• [Source information]:
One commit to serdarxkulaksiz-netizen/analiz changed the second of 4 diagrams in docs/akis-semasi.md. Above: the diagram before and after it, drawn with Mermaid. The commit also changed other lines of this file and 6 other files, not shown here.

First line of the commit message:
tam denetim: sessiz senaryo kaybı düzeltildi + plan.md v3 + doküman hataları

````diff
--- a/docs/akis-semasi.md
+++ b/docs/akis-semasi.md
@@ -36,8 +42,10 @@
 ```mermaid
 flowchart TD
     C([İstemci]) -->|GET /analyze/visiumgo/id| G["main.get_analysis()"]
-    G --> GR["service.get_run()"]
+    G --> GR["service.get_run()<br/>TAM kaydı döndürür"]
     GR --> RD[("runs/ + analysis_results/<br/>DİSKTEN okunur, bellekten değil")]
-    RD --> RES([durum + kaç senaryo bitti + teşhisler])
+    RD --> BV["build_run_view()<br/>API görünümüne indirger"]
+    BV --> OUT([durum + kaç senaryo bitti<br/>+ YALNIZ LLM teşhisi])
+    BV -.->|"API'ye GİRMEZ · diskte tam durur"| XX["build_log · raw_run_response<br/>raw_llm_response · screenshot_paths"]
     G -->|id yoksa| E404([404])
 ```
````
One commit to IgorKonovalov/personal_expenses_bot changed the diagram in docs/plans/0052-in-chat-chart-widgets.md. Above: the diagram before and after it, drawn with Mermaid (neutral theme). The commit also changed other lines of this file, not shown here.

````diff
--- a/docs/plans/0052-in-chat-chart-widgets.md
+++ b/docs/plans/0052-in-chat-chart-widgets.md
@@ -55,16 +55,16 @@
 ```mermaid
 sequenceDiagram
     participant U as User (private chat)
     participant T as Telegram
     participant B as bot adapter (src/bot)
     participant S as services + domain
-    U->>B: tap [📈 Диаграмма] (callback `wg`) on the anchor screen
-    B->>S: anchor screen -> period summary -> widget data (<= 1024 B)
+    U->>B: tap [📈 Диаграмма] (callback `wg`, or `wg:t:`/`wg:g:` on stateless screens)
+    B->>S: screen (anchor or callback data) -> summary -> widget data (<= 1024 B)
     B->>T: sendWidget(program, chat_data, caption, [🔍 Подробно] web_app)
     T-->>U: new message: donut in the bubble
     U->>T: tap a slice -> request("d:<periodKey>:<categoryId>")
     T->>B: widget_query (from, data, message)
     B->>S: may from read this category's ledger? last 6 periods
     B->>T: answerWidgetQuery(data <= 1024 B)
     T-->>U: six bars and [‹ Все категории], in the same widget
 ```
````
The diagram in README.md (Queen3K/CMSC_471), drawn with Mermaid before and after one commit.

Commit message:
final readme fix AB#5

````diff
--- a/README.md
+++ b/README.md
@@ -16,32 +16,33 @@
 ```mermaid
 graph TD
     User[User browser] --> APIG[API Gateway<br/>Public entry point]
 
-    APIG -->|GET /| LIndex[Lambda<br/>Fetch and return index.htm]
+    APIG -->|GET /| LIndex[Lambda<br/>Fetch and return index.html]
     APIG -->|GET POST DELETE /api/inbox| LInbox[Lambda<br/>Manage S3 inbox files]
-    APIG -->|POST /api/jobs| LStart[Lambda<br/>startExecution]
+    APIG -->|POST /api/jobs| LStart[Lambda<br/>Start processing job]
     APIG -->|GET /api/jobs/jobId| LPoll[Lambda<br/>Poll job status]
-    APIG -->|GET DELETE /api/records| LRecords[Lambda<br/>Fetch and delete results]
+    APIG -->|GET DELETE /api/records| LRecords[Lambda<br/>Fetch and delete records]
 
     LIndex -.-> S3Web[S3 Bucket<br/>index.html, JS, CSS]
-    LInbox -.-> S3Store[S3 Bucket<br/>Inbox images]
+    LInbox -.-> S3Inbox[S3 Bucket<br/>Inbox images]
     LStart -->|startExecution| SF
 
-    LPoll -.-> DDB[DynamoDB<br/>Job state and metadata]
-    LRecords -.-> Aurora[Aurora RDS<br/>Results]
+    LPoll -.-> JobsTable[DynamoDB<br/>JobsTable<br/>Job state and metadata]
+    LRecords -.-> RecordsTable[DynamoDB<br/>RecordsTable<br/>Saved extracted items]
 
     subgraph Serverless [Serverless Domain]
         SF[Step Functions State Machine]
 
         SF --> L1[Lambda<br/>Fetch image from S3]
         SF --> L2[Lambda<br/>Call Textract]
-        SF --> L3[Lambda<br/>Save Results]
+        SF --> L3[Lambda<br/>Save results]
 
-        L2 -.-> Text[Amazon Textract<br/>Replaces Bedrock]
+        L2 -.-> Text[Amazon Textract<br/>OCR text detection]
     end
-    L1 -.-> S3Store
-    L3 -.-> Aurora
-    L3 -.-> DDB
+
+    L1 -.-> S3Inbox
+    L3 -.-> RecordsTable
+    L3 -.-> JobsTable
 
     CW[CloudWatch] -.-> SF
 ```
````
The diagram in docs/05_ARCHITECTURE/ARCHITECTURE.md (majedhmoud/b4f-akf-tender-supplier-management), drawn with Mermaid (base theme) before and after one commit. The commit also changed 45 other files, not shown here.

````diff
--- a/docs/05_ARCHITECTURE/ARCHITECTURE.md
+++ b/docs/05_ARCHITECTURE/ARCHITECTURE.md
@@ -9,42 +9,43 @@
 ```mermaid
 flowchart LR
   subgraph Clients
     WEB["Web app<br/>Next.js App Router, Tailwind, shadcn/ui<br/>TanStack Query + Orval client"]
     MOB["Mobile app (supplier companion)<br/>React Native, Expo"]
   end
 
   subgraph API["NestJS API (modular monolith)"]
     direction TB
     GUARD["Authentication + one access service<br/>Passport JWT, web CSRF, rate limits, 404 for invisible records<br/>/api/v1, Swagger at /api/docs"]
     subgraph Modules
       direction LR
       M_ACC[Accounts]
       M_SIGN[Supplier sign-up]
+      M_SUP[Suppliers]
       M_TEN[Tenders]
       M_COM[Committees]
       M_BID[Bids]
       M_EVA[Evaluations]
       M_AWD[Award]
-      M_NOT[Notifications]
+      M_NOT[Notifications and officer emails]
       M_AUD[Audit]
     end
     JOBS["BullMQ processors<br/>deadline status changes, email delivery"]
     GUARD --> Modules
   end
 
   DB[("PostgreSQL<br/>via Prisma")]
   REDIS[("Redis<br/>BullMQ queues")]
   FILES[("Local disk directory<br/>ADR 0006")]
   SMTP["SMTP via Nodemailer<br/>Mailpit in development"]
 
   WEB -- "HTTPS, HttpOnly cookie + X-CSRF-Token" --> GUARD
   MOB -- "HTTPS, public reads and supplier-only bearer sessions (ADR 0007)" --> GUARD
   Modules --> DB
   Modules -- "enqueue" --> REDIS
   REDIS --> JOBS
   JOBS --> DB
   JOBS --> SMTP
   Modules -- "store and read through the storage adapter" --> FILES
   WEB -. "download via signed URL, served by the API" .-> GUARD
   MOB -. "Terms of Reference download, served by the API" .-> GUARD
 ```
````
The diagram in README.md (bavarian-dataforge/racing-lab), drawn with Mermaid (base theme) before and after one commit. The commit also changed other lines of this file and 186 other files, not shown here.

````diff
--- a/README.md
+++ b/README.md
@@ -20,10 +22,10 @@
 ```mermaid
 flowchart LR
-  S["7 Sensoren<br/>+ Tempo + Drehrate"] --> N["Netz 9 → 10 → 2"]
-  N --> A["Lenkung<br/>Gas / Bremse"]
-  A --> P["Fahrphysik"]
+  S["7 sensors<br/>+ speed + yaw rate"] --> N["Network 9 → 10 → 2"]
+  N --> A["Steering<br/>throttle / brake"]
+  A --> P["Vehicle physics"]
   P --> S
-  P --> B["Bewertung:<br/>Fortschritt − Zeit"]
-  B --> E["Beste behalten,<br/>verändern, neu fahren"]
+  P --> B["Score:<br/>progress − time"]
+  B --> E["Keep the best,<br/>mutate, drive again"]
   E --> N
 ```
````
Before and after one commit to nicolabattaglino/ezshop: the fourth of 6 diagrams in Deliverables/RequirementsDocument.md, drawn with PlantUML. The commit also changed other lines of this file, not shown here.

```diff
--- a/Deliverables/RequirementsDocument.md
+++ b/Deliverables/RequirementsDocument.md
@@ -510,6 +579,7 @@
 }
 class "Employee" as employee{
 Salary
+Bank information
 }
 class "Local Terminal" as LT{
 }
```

• [Aim of the exercise]:
For every line above that has "Modules" in it, copy the line.

• [Result]:
     subgraph Modules
     GUARD --> Modules
   Modules --> DB
   Modules -- "enqueue" --> REDIS
   Modules -- "store and read through the storage adapter" --> FILES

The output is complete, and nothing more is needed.